Why is it that we don’t talk about our right to know the truth? In the endless wars and conflicts we humans have experienced in the short span of time that we’ve spent on earth, the only thing that survives eventually is the truth and yet we are reluctant to seek it,” says filmmaker Vivek Agnihotri, who was in Chandigarh on the invitation of the group Once in 30 Days to deliver a talk on free speech in independent India
Initiating new dialogues and encouraging meaningful and thought-provoking conversations is one of the aims of the group that largely works for the empowerment of working women and men. Once a month the members meet to share stories of strength. Artists and storytellers are also invited to share their experiences.
During his discussion with the members, Agnihotri also introduced them to his film The Kashmir Files, that tells the story of Kashmiri Pandits. The success of Tashkent Files — based on the mysterious death of Prime Minister Lal Bahadur Shastri — says Agnihotri, encouraged him to explore yet another untouched and politically sensitive subject of the mass exodus of Kashmiri Pandits from the Valley. It was while shooting for a film in Kashmir some years back that he learnt that art, theatre and cinema are now almost non-existent in Kashmir, which was once a reputed centre of learning. He also realised that people in the Valley face extreme hardships because of violence and fear. “There is a need for an alternative narrative which looks at the many dimensions of the exodus.

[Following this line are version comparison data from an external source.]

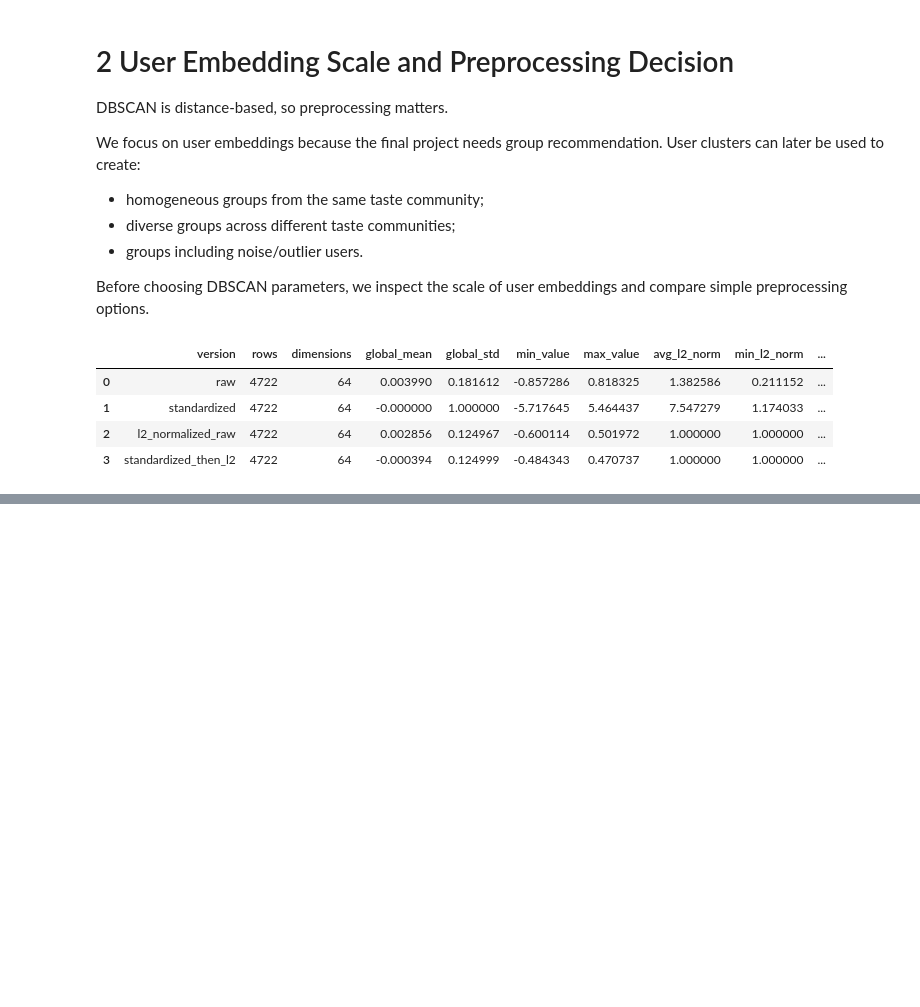
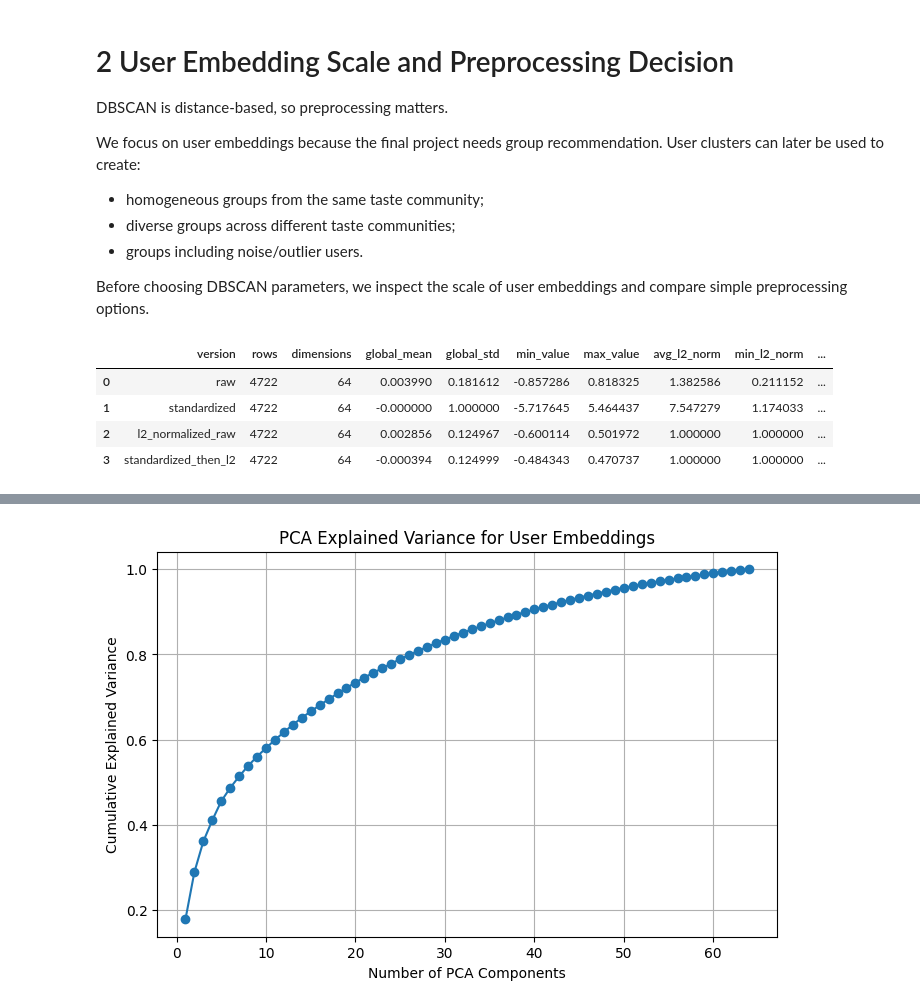
Before and after one commit to 99CCC/ACIT4530, a Jupyter notebook: David/step3.ipynb, the cells around one changed output, grey strips where cells are left out. Drawn from its saved outputs; the diff is of its cells as text; code cells hidden in the pictures; blank space fills up the shorter version.

```diff
--- a/David/step3.ipynb
+++ b/David/step3.ipynb
@@ -516,0 +525,19 @@ This does not mean that clustering is impossible. It means that the full embeddi
+# %%
+pca_full = PCA(random_state=42)
+pca_full.fit(user_embeddings_dbscan)
+
+explained_variance = np.cumsum(pca_full.explained_variance_ratio_)
+
+pca_variance_summary = pd.DataFrame({
+    "n_components": list(range(1, len(explained_variance) + 1)),
+    "cumulative_explained_variance": explained_variance,
+})
+
+display(pca_variance_summary.head(15))
+
+for threshold in [0.50, 0.70, 0.80, 0.90, 0.95]:
+    n_components_needed = int(np.searchsorted(explained_variance, threshold) + 1)
+    print(
+        f"Components needed for {int(threshold * 100)}% variance:",
+        n_components_needed
+    )
@@ -516,0 +566,14 @@ This does not mean that clustering is impossible. It means that the full embeddi
+# %%
+plt.figure(figsize=(8, 5))
+plt.plot(
+    pca_variance_summary["n_components"],
+    pca_variance_summary["cumulative_explained_variance"],
+    marker="o",
+)
+plt.xlabel("Number of PCA Components")
+plt.ylabel("Cumulative Explained Variance")
+plt.title("PCA Explained Variance for User Embeddings")
+plt.grid(True)
+plt.show()
+# %% [output]
+[figure, added]
```
Also changed, not shown: parts of 66 cells of this notebook, 26 other files.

More than 3.5 lakh people were displaced, so many were killed, yet many of us are oblivious to this dark chapter of our history. Why justify
violence and terrorism? These are critical stories that need to be shared without any religious or political baggage. We all have a right to truth, liberty and justice,” says Agnihotri.
He has formed a tribunal for the film. As many as 1,000 testimonies of first-generation Kashmiri Pandits settled across the country and abroad are being recorded for Agnihotri to pen his script. “We will be choosing insights that are not in the public domain. I also love the idea of a documentary on the subject,” says Agnihotri, who has also been referencing books, writings and reports for the last one year.